Fourteen male sprinters belonging to a university athletics club participated in this study. The thicknesses of the TA and MM were measured using an ultrasonic diagnostic apparatus (ProSound C3; Aloka, Tokyo, Japan). The cross-sectional area of the PM was assessed by a magnetic resonance imaging apparatus (Vantage Elan; Toshiba Medical Systems, Tokyo, Japan). The relationship between these anthropometric parameters and the 100-m sprint time was analyzed by Spearman's correlation coefficient, multi- regression analysis, and the change-point regression model.
The sizes (mean ± SD) of the muscles were: PM, 43.074 ± 7.35 cm2; TA, 4.36 ± 0.72 mm; and MM, 3.99 ± 0.48 cm. The mean 100-m sprint time was 11.00 ± 0.48 s. Spearman's correlation analysis revealed that the 100-m sprint time had a significant moderate negative correlation with TA (ρ = −0.691, p < 0.01) and a low negative but not significant correlation with MM (ρ = −0.327, p = 0.28), whereas PM did not show a significant or in-negligible correlation. The change-point regression model found the change-points in the 100-m sprint time and the thickness of the TA and MM at 4.70 mm (95% CI: 4.00–5.43 mm) and 3.84 cm (95% CI: 3.28–4.31 cm), respectively. The sprint time decreased with an increase in the thickness of the muscles up to the change-points, whereas it did not change even if the muscles got thicker than the change-points. The change-points were consistently observed when the thickness of the muscles were normalized by body mass.
Sprint performance for 100-m was found to be associated with TA and MM thickness in a biphasic manner. As muscle thickness increased, the sprint time decreased, followed by a plateau phase.

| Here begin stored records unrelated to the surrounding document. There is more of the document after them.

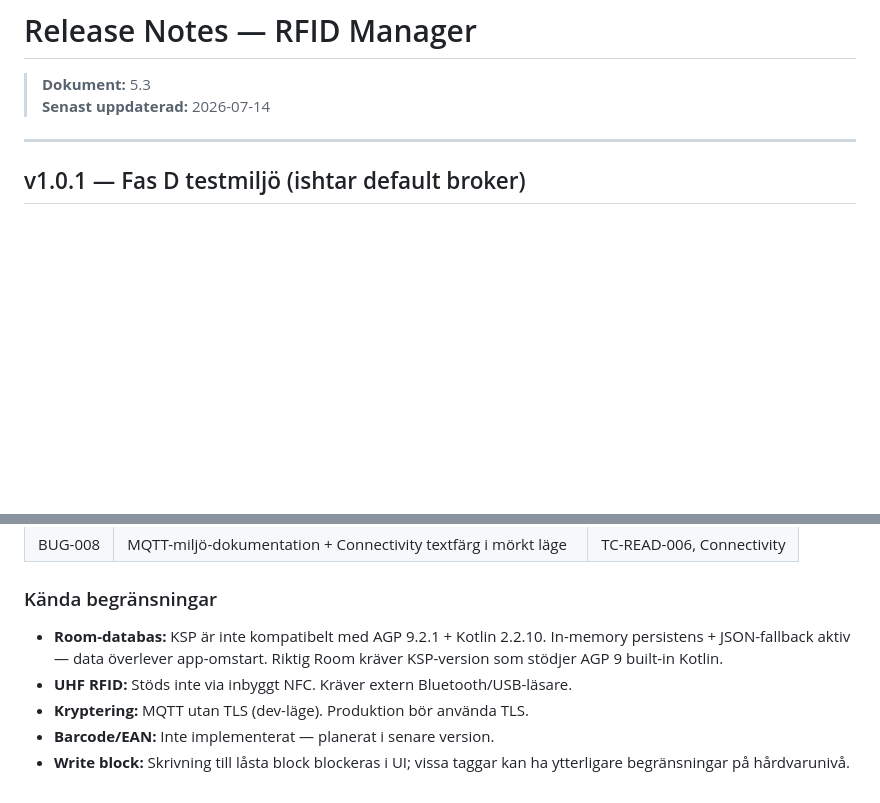
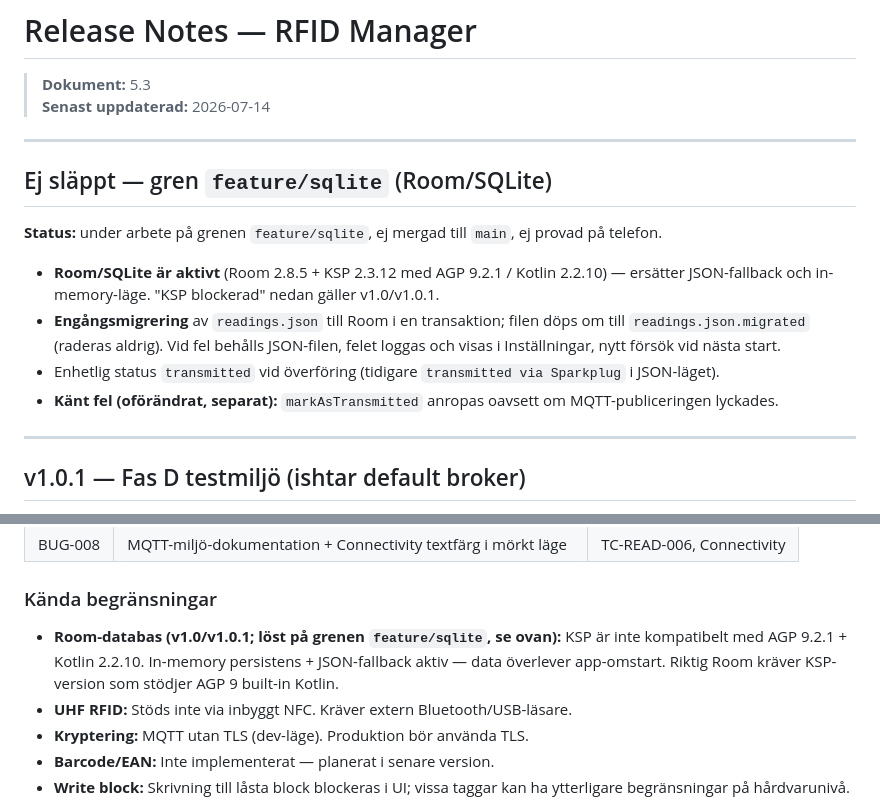
Before and after one commit to JoaBerra/rfid-manager, a Markdown page: wiki/Release-Notes.md, 2 parts joined by grey strips. Rendered like a GitHub page; blank space fills up the shorter version.

```diff
--- a/wiki/Release-Notes.md
+++ b/wiki/Release-Notes.md
@@ -8,6 +8,17 @@ created: 2026-06-13
 
 > **Dokument:** 5.3
 > **Senast uppdaterad:** 2026-07-14
+
+---
+
+## Ej släppt — gren `feature/sqlite` (Room/SQLite)
+
+**Status:** under arbete på grenen `feature/sqlite`, ej mergad till `main`, ej provad på telefon.
+
+- **Room/SQLite är aktivt** (Room 2.8.5 + KSP 2.3.12 med AGP 9.2.1 / Kotlin 2.2.10) — ersätter JSON-fallback och in-memory-läge. "KSP blockerad" nedan gäller v1.0/v1.0.1.
+- **Engångsmigrering** av `readings.json` till Room i en transaktion; filen döps om till `readings.json.migrated` (raderas aldrig). Vid fel behålls JSON-filen, felet loggas och visas i Inställningar, nytt försök vid nästa start.
+- Enhetlig status `transmitted` vid överföring (tidigare `transmitted via Sparkplug` i JSON-läget).
+- **Känt fel (oförändrat, separat):** `markAsTransmitted` anropas oavsett om MQTT-publiceringen lyckades.
 
 ---
 
@@ -76,7 +87,7 @@ created: 2026-06-13
 
 ### Kända begränsningar
 
-- **Room-databas:** KSP är inte kompatibelt med AGP 9.2.1 + Kotlin 2.2.10. In-memory persistens + JSON-fallback aktiv — data överlever app-omstart. Riktig Room kräver KSP-version som stödjer AGP 9 built-in Kotlin.
+- **Room-databas (v1.0/v1.0.1; löst på grenen `feature/sqlite`, se ovan):** KSP är inte kompatibelt med AGP 9.2.1 + Kotlin 2.2.10. In-memory persistens + JSON-fallback aktiv — data överlever app-omstart. Riktig Room kräver KSP-version som stödjer AGP 9 built-in Kotlin.
 - **UHF RFID:** Stöds inte via inbyggt NFC. Kräver extern Bluetooth/USB-läsare.
 - **Kryptering:** MQTT utan TLS (dev-läge). Produktion bör använda TLS.
 - **Barcode/EAN:** Inte implementerat — planerat i senare version.
```
Also changed, not shown: README.md (+16 -3 lines).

Keywords: Multifidus muscle, Transversus abdominis, Collegiate athletes, sprint performance, Change-point regression model
Received: 15 Jul 2019;
Accepted: 09 Sep 2019.
Copyright: © 2019 Fujita, Kusano, Sugiura, Sakuraba, Kubota, Sakuma, Suzuki, Hayamizu, Aoki and Sugita. This is an open-access article distributed under the terms of the Creative Commons Attribution License (CC BY). The use, distribution or reproduction in other forums is permitted, provided the original author(s) and the copyright owner(s) are credited and that the original publication in this journal is cited, in accordance with accepted academic practice. No use, distribution or reproduction is permitted which does not comply with these terms.
* Correspondence: Mx. Shimpei Fujita, J. F. Oberlin University, Machida, 194-0294, Tōkyō, Japan, email@example.com